**Assigned task**:
Report the count of lines containing the word "overlap" in these records, with no other text.

--- --- ---

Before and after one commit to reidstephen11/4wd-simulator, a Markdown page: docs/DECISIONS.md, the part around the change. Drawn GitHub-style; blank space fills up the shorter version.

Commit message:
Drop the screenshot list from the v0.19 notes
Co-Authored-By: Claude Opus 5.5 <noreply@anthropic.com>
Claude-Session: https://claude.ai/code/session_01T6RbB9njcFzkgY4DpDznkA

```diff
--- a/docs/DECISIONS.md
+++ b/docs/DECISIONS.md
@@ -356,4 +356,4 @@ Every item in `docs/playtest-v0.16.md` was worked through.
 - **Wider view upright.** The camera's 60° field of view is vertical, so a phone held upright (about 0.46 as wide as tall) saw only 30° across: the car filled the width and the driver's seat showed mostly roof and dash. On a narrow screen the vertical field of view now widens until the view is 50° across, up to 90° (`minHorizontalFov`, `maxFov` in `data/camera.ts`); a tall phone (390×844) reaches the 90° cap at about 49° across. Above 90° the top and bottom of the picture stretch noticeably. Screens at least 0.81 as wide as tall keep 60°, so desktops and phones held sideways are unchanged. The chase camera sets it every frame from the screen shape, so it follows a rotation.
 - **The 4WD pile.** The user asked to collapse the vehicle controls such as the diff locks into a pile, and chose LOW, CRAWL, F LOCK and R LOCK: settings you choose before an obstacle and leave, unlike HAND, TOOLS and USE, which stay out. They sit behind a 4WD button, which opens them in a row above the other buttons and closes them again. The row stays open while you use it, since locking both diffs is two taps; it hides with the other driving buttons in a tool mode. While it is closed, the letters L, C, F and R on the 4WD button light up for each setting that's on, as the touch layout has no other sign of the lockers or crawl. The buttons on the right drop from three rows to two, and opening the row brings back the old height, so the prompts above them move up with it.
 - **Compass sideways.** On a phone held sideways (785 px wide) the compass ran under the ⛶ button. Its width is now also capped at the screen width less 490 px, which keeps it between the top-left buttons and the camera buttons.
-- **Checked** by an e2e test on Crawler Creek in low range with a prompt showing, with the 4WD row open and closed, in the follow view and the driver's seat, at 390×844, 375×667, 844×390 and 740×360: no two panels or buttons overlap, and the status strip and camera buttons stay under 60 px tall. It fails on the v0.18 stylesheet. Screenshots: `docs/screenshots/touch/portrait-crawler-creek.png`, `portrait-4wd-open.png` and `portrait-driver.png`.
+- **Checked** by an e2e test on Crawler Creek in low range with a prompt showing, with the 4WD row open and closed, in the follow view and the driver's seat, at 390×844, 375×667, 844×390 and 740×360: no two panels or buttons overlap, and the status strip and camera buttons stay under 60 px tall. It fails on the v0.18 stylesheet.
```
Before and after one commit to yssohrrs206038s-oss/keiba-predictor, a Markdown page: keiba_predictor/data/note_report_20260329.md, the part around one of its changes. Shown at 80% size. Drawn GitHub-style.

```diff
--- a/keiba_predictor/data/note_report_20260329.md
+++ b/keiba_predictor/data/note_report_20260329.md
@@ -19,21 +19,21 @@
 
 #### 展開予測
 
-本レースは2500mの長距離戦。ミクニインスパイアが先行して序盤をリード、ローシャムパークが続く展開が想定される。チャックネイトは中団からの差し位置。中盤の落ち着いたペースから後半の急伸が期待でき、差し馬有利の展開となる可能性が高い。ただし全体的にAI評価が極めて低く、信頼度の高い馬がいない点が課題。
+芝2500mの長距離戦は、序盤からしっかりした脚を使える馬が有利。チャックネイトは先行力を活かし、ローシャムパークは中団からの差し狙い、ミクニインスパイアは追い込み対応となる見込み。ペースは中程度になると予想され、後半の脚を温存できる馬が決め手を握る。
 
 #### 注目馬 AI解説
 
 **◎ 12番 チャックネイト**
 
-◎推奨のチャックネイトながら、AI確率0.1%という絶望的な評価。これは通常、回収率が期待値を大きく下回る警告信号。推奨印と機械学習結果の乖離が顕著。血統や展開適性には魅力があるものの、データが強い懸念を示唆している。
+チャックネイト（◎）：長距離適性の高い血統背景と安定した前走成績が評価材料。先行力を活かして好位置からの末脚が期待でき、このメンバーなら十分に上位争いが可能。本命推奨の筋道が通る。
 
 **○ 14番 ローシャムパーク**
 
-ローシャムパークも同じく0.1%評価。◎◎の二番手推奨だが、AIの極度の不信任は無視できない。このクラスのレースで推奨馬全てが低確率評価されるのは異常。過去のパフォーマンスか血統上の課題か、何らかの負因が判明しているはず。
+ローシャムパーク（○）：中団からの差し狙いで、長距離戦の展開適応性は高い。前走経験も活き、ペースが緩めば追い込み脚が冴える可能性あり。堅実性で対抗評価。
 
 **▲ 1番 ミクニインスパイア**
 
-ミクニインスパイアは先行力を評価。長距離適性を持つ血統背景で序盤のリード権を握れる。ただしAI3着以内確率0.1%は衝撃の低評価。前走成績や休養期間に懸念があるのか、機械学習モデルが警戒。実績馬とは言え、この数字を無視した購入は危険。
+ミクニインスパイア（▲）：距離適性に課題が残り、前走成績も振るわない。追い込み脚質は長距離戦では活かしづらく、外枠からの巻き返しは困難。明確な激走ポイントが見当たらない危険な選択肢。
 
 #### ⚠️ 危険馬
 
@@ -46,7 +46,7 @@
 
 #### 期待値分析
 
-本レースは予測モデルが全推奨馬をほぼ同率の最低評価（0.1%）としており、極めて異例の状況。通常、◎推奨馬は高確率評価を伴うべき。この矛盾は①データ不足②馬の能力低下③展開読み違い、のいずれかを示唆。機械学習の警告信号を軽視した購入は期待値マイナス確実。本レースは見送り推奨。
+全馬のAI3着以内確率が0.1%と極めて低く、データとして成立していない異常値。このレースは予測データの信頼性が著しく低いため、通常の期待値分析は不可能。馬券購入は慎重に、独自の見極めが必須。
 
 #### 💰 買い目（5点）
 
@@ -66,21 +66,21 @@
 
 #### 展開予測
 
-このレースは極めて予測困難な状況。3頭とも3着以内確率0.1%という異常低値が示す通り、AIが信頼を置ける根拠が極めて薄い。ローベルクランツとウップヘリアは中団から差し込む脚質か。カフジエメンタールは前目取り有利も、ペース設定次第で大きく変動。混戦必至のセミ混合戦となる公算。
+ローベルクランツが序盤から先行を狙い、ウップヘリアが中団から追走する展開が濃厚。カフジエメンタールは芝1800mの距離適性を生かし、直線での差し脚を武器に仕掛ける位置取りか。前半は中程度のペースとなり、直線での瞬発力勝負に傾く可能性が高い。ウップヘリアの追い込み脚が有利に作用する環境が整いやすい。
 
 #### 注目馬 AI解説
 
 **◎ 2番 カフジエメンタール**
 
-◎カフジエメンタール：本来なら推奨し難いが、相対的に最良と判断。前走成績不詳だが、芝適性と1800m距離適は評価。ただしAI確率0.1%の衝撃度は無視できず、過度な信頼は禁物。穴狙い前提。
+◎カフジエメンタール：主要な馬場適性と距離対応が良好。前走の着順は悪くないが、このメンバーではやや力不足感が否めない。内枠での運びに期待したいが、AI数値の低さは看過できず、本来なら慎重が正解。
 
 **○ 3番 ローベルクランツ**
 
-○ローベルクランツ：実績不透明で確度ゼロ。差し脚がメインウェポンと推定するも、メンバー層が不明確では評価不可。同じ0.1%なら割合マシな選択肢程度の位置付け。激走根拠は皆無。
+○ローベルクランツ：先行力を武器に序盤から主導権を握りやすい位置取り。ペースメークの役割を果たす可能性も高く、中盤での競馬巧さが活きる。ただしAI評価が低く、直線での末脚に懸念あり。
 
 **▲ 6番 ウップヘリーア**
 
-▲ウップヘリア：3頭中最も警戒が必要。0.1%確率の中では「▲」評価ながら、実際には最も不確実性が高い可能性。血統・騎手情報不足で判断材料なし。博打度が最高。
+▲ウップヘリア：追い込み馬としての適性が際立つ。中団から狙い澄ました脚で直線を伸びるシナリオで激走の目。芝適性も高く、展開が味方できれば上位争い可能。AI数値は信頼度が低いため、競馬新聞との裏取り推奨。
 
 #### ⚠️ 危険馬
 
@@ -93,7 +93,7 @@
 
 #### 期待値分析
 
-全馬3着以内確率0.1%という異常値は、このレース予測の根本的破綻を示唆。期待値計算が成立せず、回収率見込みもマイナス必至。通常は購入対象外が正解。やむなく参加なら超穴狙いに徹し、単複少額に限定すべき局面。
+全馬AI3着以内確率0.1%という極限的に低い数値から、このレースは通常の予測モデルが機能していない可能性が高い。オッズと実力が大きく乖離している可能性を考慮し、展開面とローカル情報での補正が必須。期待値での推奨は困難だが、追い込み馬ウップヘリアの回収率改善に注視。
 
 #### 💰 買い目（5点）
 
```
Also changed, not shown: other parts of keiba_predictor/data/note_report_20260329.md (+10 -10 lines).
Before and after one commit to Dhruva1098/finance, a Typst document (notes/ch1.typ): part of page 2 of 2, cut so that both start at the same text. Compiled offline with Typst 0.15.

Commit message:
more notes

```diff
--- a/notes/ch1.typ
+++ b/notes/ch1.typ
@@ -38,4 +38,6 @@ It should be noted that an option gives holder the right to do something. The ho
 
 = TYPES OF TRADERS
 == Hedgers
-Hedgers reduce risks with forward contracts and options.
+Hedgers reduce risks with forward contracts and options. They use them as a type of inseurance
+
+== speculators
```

--- --- ---

**Task output**:
2